Dataset entries:
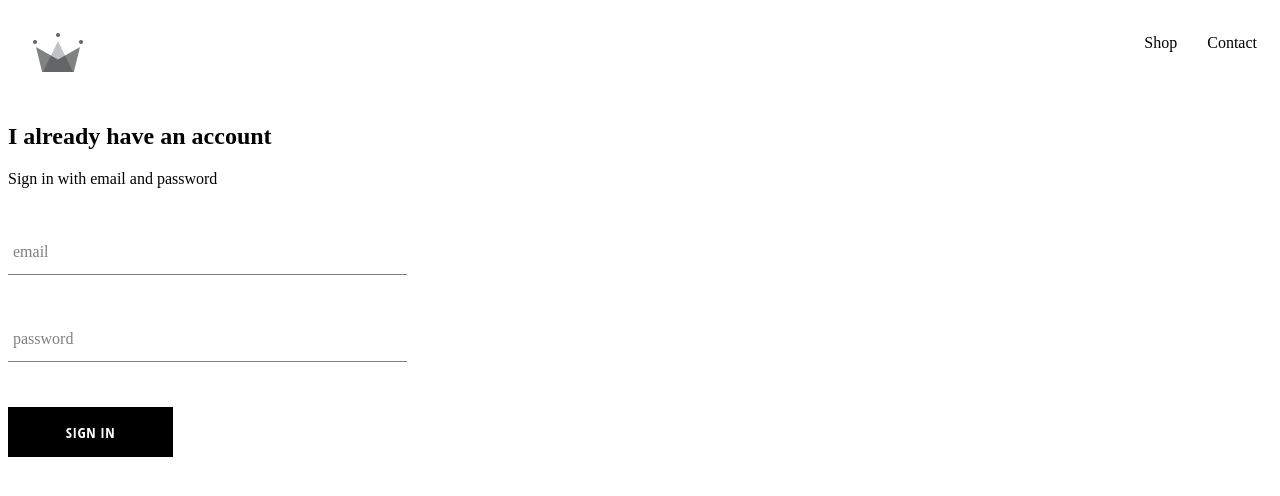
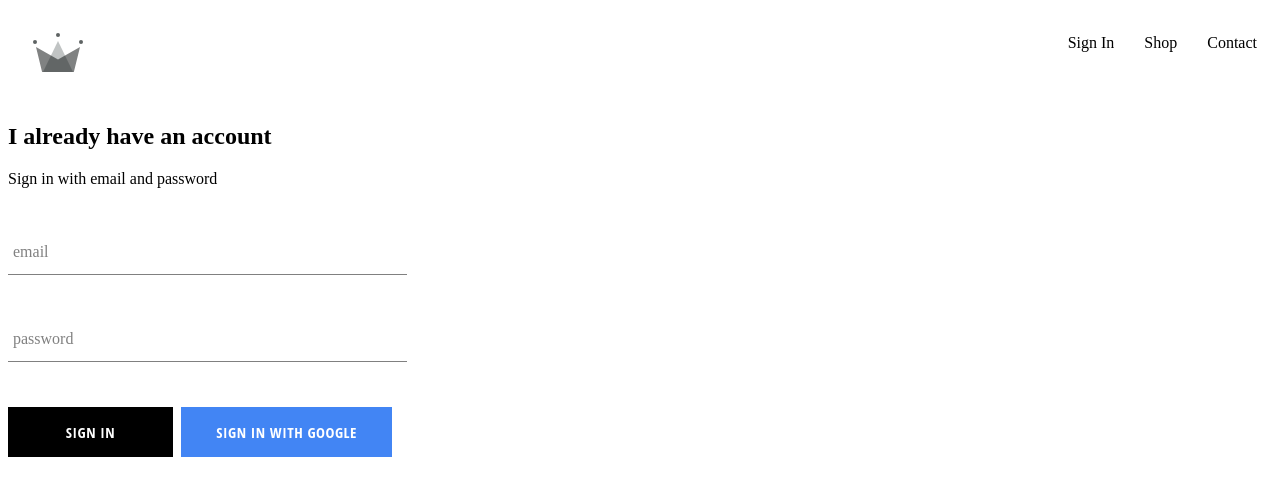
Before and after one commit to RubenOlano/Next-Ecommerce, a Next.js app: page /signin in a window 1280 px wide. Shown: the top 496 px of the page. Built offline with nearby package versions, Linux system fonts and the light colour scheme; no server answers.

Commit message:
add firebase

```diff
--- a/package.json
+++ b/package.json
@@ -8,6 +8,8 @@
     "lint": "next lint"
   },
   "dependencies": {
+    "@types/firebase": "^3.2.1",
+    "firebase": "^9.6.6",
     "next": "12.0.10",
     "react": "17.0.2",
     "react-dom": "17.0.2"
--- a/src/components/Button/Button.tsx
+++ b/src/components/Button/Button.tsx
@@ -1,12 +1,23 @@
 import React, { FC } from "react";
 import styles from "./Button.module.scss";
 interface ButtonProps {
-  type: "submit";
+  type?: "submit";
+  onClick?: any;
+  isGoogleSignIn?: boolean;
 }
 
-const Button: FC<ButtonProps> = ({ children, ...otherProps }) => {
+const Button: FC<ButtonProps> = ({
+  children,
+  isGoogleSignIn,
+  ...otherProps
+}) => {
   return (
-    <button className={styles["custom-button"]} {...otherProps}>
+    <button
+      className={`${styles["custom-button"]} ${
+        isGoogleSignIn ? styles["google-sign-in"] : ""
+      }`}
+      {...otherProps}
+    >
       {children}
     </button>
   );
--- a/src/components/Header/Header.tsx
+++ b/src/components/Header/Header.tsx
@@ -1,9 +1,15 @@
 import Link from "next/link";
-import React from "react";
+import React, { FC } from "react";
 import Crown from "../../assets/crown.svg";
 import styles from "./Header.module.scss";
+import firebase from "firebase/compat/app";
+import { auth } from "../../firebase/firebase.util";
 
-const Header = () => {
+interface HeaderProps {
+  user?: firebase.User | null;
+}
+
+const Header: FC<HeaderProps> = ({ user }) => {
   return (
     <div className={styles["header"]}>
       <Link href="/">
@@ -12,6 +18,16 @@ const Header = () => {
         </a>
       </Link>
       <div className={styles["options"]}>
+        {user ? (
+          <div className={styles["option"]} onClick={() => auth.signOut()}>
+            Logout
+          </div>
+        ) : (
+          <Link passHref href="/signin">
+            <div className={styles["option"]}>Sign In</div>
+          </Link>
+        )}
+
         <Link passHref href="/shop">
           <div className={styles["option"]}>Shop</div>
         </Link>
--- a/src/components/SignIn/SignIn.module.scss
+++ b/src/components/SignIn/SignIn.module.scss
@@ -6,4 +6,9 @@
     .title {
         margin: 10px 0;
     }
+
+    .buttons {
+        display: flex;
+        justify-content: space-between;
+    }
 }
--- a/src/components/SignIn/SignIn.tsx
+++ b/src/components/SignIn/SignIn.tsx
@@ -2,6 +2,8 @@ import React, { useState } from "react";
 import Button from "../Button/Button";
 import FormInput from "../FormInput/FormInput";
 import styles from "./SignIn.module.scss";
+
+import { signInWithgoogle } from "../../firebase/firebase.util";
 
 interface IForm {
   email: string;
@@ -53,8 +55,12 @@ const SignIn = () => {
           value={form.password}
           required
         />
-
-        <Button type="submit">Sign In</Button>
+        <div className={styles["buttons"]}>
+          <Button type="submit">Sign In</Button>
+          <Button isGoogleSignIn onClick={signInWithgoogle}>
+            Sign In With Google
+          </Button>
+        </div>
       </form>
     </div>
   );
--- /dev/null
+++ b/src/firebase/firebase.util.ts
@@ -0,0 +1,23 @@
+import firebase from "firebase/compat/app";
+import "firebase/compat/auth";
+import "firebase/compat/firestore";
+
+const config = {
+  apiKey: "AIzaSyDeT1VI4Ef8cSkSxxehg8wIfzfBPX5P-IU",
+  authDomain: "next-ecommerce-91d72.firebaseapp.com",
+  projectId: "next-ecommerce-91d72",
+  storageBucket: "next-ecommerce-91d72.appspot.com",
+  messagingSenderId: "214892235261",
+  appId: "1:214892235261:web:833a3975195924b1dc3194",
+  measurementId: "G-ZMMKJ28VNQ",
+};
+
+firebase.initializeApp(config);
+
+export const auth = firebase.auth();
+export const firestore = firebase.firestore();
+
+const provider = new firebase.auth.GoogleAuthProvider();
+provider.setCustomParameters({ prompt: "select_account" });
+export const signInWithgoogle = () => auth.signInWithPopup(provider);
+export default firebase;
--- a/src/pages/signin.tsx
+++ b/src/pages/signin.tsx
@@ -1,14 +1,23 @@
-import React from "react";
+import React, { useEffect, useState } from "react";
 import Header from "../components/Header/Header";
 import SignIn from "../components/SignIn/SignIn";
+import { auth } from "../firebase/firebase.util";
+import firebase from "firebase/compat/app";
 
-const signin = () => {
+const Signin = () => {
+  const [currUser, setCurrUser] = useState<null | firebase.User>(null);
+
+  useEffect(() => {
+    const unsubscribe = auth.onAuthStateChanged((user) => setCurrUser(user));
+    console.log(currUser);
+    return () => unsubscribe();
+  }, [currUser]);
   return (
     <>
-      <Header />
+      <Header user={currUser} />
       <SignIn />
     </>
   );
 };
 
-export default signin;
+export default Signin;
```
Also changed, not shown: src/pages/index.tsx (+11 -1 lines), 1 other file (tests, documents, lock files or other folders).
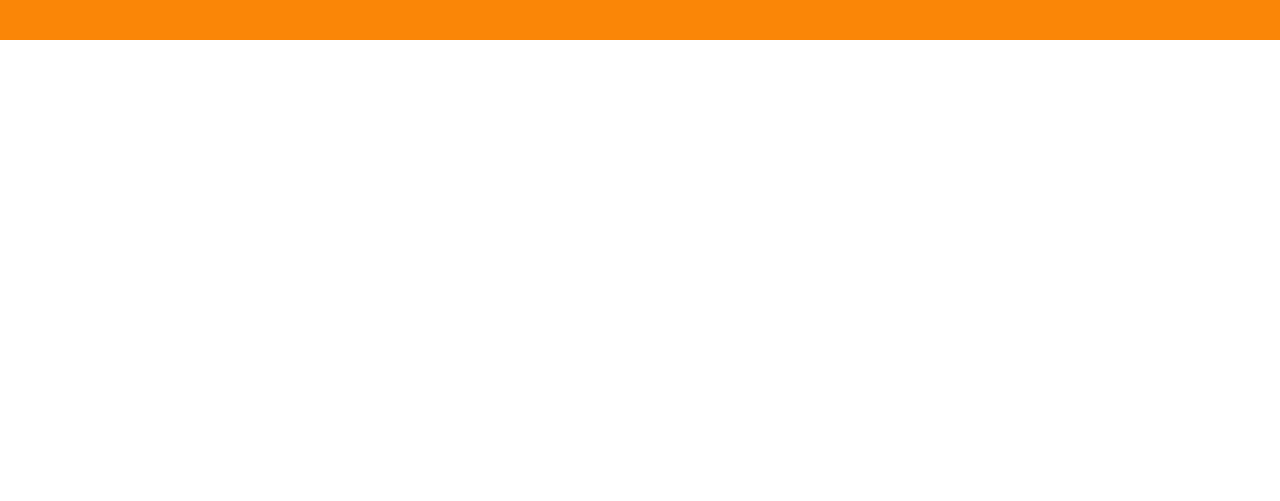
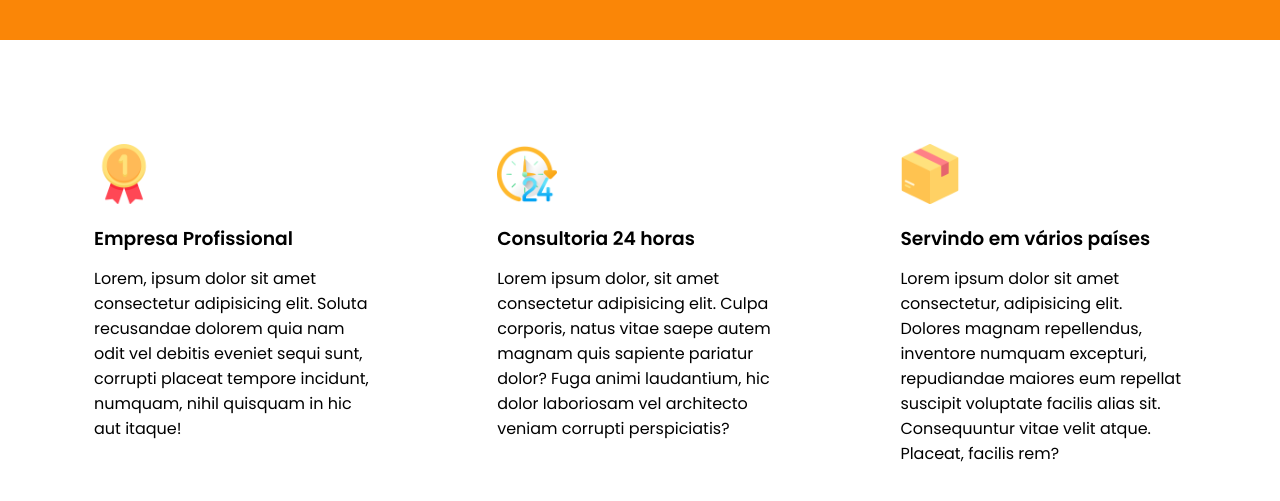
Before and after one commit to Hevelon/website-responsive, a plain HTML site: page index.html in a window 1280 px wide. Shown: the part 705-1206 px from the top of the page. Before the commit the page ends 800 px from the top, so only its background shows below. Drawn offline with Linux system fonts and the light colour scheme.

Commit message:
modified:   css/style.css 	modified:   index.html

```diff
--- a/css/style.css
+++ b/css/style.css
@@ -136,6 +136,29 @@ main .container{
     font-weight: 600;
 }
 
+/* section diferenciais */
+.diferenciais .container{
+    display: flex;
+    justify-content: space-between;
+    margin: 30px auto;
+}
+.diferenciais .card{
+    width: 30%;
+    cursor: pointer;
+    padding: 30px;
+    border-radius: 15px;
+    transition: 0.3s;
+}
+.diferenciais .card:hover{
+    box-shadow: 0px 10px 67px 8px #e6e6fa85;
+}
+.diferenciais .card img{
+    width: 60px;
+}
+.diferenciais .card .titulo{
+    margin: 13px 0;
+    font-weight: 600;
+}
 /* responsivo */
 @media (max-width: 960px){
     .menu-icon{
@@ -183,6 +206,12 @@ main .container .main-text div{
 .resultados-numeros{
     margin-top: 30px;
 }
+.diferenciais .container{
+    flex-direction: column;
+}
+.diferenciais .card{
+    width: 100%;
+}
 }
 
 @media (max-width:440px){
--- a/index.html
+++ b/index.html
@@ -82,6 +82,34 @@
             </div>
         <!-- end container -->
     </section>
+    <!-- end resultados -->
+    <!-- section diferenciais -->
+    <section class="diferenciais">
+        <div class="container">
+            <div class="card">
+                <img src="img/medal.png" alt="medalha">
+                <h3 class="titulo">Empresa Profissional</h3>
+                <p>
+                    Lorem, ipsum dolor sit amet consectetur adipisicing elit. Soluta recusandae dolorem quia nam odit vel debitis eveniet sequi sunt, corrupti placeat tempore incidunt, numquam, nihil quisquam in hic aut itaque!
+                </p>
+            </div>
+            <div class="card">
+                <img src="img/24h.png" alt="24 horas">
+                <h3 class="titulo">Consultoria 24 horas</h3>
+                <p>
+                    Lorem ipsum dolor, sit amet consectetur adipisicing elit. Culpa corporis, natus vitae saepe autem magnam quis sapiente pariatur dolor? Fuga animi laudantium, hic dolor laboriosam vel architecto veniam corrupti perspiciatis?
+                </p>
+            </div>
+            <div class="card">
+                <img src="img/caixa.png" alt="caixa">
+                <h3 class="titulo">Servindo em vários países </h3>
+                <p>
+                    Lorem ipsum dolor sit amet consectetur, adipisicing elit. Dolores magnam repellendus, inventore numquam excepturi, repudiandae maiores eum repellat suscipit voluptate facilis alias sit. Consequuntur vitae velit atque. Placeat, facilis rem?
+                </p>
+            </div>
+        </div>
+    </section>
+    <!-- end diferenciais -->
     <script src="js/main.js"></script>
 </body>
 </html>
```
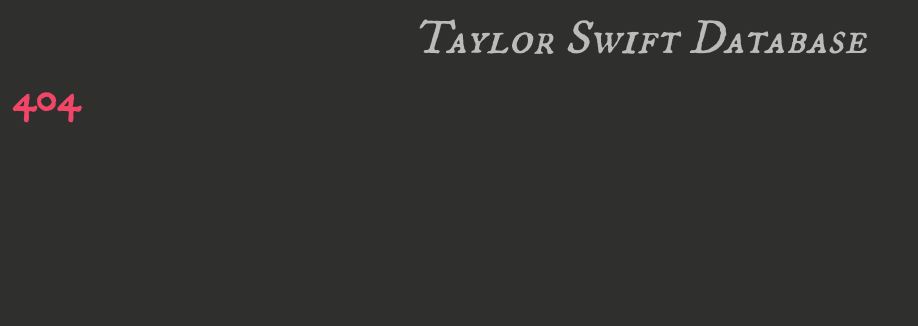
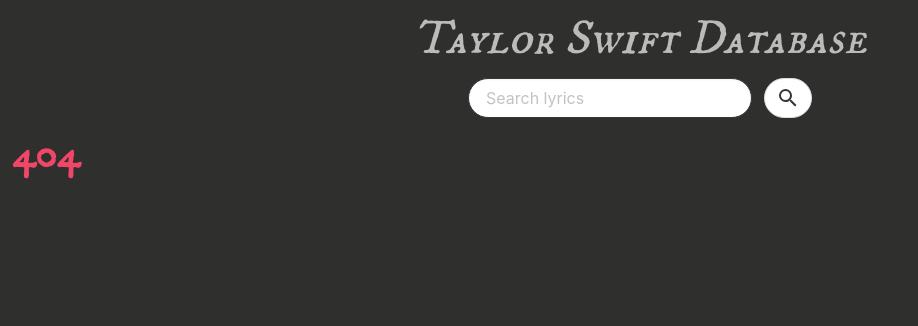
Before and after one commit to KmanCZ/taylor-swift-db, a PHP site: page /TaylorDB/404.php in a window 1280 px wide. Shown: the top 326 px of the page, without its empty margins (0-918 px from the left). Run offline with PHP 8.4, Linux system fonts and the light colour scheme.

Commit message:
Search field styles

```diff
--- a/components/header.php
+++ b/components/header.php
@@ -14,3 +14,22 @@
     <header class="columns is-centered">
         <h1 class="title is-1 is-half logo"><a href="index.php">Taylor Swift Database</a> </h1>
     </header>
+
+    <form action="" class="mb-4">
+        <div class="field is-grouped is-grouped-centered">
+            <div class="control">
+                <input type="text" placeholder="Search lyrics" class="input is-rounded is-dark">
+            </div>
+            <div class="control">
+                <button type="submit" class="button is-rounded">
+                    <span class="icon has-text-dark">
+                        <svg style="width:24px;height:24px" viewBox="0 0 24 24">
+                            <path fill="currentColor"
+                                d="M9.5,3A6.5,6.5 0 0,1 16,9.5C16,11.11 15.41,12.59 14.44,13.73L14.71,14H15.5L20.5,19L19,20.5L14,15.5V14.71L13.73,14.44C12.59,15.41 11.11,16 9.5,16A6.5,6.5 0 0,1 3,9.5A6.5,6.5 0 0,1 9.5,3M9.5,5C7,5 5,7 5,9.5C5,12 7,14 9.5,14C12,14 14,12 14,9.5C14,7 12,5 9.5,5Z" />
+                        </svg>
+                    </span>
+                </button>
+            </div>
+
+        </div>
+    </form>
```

What to work on
Looking at the records above, say how many lines hold the string "href". Write nothing but the number.

Result of this exercise
4